Top of Dataset records
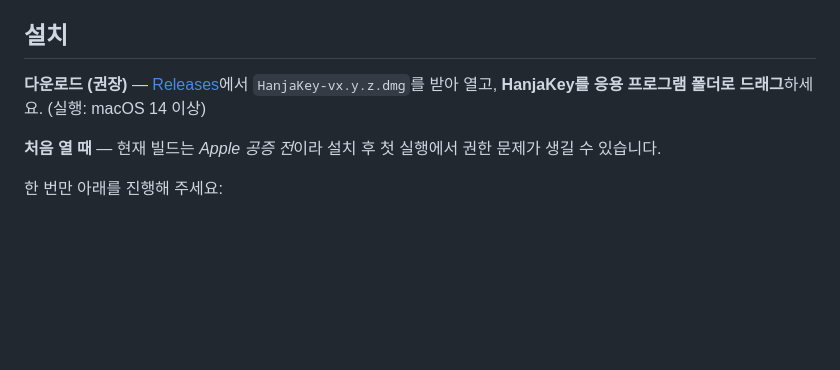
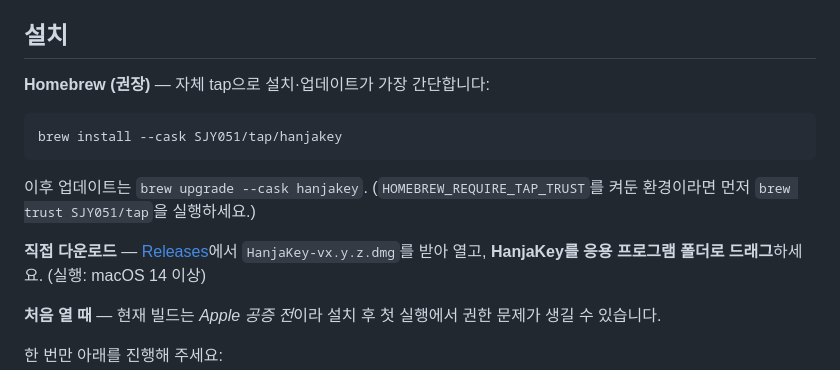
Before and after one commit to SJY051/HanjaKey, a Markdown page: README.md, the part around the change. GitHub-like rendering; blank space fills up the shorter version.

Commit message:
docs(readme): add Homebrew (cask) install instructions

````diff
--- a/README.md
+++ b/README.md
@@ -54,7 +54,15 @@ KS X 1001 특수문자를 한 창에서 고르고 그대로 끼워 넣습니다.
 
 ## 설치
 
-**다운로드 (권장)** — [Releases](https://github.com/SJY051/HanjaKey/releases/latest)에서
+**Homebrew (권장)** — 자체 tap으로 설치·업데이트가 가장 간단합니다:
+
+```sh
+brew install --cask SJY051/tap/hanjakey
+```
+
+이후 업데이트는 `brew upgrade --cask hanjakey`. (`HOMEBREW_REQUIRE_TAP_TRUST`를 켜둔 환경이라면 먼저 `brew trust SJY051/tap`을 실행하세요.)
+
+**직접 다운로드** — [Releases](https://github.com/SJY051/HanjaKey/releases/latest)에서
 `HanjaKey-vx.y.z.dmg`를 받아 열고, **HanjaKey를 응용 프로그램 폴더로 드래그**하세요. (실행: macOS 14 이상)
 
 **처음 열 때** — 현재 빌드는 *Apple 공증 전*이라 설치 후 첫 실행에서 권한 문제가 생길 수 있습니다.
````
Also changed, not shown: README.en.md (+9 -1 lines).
Bottom of Dataset records
# Exercise prompt
Line by line, write out the records above exactly, skipping the pictures.

# Task response
Before and after one commit to SJY051/HanjaKey, a Markdown page: README.md, the part around the change. GitHub-like rendering; blank space fills up the shorter version.

Commit message:
docs(readme): add Homebrew (cask) install instructions

````diff
--- a/README.md
+++ b/README.md
@@ -54,7 +54,15 @@ KS X 1001 특수문자를 한 창에서 고르고 그대로 끼워 넣습니다.
 
 ## 설치
 
-**다운로드 (권장)** — [Releases](https://github.com/SJY051/HanjaKey/releases/latest)에서
+**Homebrew (권장)** — 자체 tap으로 설치·업데이트가 가장 간단합니다:
+
+```sh
+brew install --cask SJY051/tap/hanjakey
+```
+
+이후 업데이트는 `brew upgrade --cask hanjakey`. (`HOMEBREW_REQUIRE_TAP_TRUST`를 켜둔 환경이라면 먼저 `brew trust SJY051/tap`을 실행하세요.)
+
+**직접 다운로드** — [Releases](https://github.com/SJY051/HanjaKey/releases/latest)에서
 `HanjaKey-vx.y.z.dmg`를 받아 열고, **HanjaKey를 응용 프로그램 폴더로 드래그**하세요. (실행: macOS 14 이상)
 
 **처음 열 때** — 현재 빌드는 *Apple 공증 전*이라 설치 후 첫 실행에서 권한 문제가 생길 수 있습니다.
````
Also changed, not shown: README.en.md (+9 -1 lines).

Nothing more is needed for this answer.